I’m reading a book. It’s a decent book. Written by a guy, four or so main characters, one of whom is a woman, and she’s beautiful, which is fine. Viewpoint Bad Guy Character creeps on her, which is creepy but okay fine he’s the bad guy. He creeps on all the other (attractive) women he encounters too. It’s gross but certainly recognizeable.

Hero Viewpoint Character does not creep on her, which is good! What he does do, though, is constantly, *repeatedly*, every time he looks at her, thinks about her beauty, admires her beauty, says to himself, “Self, I would like to spend more time with this woman,” which okay fine whatever, I find it sort of nauseating, not quite as uncomfortable as the Viewpoint Bad Guy but still pretty much “ugh,” and so my question became:

Is this just bad writing (because it is bad writing, it makes me go “ugh” and I’d like to think if it was well done I wouldn’t go “ugh”) or is it actually decently representative of how men think?

Or I don’t know, maybe how *people* think, except, I mean, I know some very beautiful people, people I like to look at, but I do not actively think of their beauty every time I look at them. Literally the only time in my life I can remember thinking of someone’s beauty every time I saw them was Harry Cavill in The Man From UNCLE, because every time he came on screen I was just like “my GOD he’s beautiful, my GOD he is SO BEAUTIFUL,” and I thought it was *ridiculous* that I couldn’t think of anything except his beauty.

I mean like there’s the opening credits of Butch Cassidy & the Sundance Kid where there’s this sepia shot of Paul Newman and even in sepia his eyes are just so freaking blue, so clear and so incredible, that it’s a *moment* of sort of falling over sweet jesus what beauty, and there’s like that gif of Marlon Brando rolling his eyes that I could stare and giggle helplessly at for like a week straight, and okay possibly the entirety of Cat on a Hot Tin Roof with Newman and Taylor is pretty nearly like that, but those, to me, are pretty extreme cases. I mean, Ted wandered in the other day to see a picture of George Clooney on the screen and said, correctly, “My God, he’s beautiful,” which is absolutely true, but that’s a passing observation; one swiftly becomes *accustomed* to that beauty, and moves on. That was why Cavill in The Man From UNCLE was so absurd: I could not stop noticing how utterly beautiful he was, and that was completely outside my experience.

But that kind of writing from a male POV isn’t all that *unusual*, and so it leads me to wonder if that really *is* decently representative of the male experience (or indeed, the female experience outside my own).

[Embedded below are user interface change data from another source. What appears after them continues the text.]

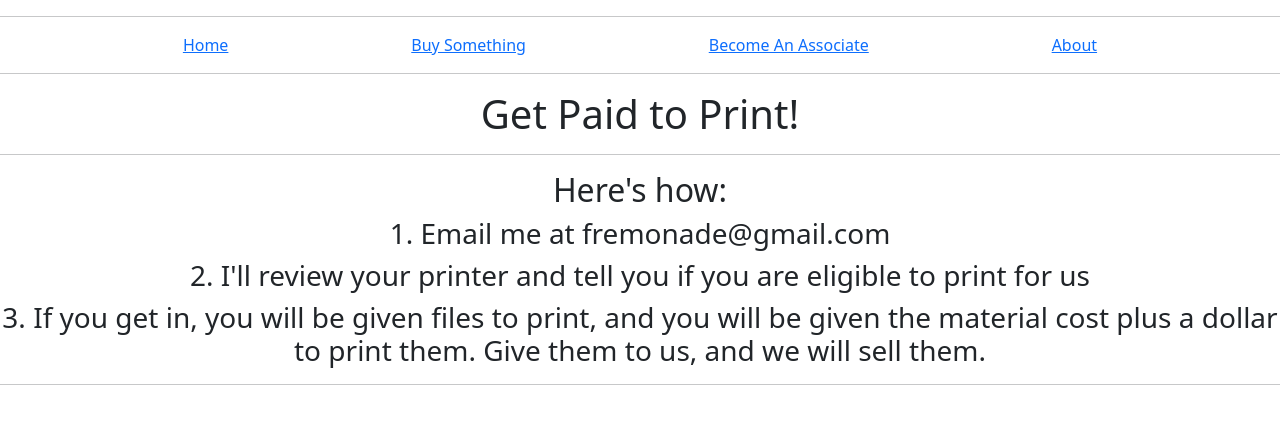
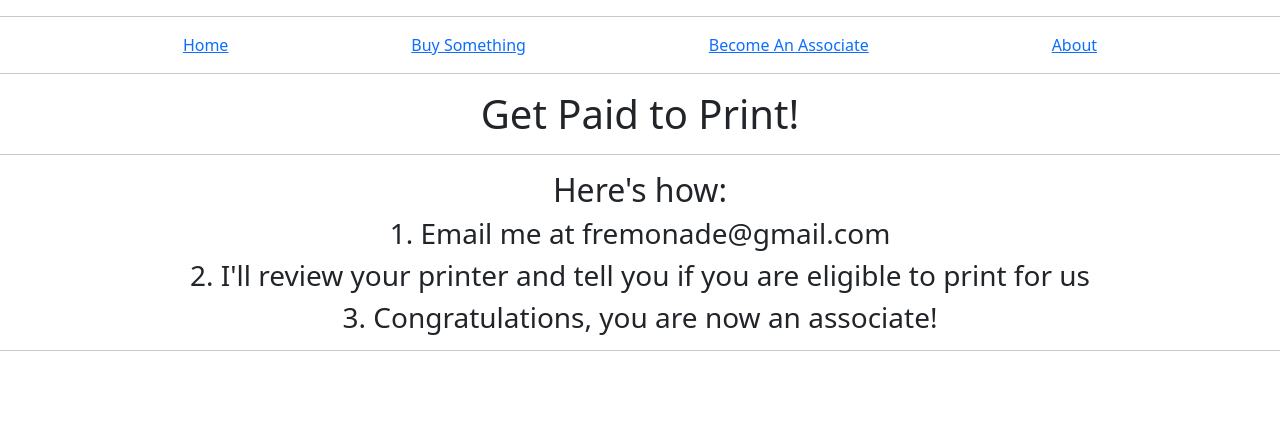
Before and after one commit to includeRubiks/the-unnamed-printing-business, a React (Vite) app: page /the-unnamed-printing-business/becomeanassociate in a window 1280 px wide. Shown: the top 424 px of the page. Built offline with nearby package versions, Linux system fonts and the light colour scheme.

Commit message:
Chagned associate instructions

```diff
--- a/src/BecomeAnAssociate.tsx
+++ b/src/BecomeAnAssociate.tsx
@@ -11,7 +11,7 @@ function BecomeAnAssociate(){
             <h2>Here's how:</h2>
             <h3>1. Email me at fremonade@gmail.com</h3>
             <h3>2. I'll review your printer and tell you if you are eligible to print for us</h3>
-            <h3>3. If you get in, you will be given files to print, and you will be given the material cost plus a dollar to print them. Give them to us, and we will sell them.</h3>
+            <h3>3. Congratulations, you are now an associate!</h3>
             <hr></hr>
         </div>
     )
```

(If it is in fact representative of the male experience but not, broadly speaking, the female experience, I have a lot of Opinions about society and expectation and objectifying and things like that on the matter, but it’s late here and we’ll leave the unpacking of that for another time. :))

ETA: I should note the Hero Character does not seem badly socialized or at all an ass; I have the impression that if the Female Lead said “nah, not interested” he’d be all “okay, cool” about it, not manboy-crushed-self-esteem or anything, which is actually I think why I’m asking: this isn’t the boy who can’t take a hint or doesn’t know how to talk to girls or whatever, it’s an apparently pretty average decent human being, just with this weird-to-me constant *active* awareness of/fixation on How Lovely This Woman Is, and do men really just do that all the time or is it really just bad writing?

ETA2: I mean I get being aware you’re attracted to someone and even noticing “god damn they’re hot” unexpectedly, perhaps even often, and perhaps it’s just that it’s compressed into a book and therefore really noticeable and stuff in which case it’s emphatically bad writing, but…yeah, I’m going to bed now.

(x-posted from The Essential Kit)

 
 
 
pgwfolcpgwfolc on June 15th, 2016 07:38 am (UTC)
Glad I could help. And yes, it's absurd. But it seems more absurd when you suddenly start doing it as a grown adult. When it just comes on you as part and parcel of all the changes that come with puberty, I guess you get more used to it. It's still absurd, but more in the way of "Oh, yeah, it'll do that."